*What is required*
Pick every line out of the entries below that holds the string "application", and report them.

*Supplied data*
● ● ● ●

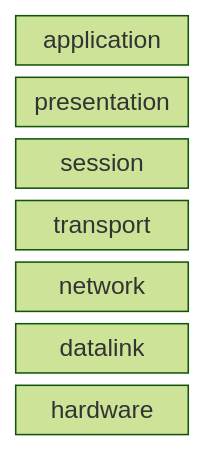
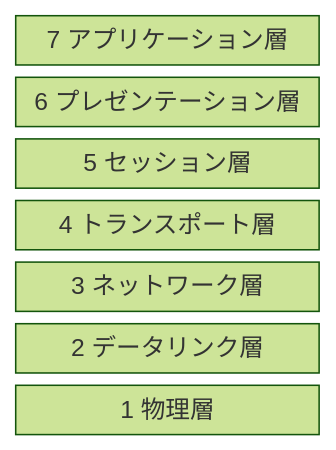
The diagram in _draft/2024-12-02-book-マスタリングtcpip.md (nitou-kanazawa/nitou-kanazawa.github.io), drawn with Mermaid (forest theme) before and after one commit. The commit also changed other lines of this file and 6 other files, not shown here.

````diff
--- a/_draft/2024-12-02-book-マスタリングtcpip.md
+++ b/_draft/2024-12-02-book-マスタリングtcpip.md
@@ -69,12 +38,12 @@
 ```mermaid
 block-beta
   columns 3
-  
-  application :3
-  presentation :3
-  session :3
-  transport :3
-  network :3
-  datalink :3
-  hardware :3
+
+  application ["7 アプリケーション層"]  :3
+  presentation["6 プレゼンテーション層"] :3
+  session      ["5 セッション層"]        :3
+  transport    ["4 トランスポート層"]    :3
+  network      ["3 ネットワーク層"]      :3
+  datalink     ["2 データリンク層"]       :3
+  physical     ["1 物理層"]              :3
 ```
````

● ● ● ●

*Written solution*
-  application :3
+  application ["7 アプリケーション層"]  :3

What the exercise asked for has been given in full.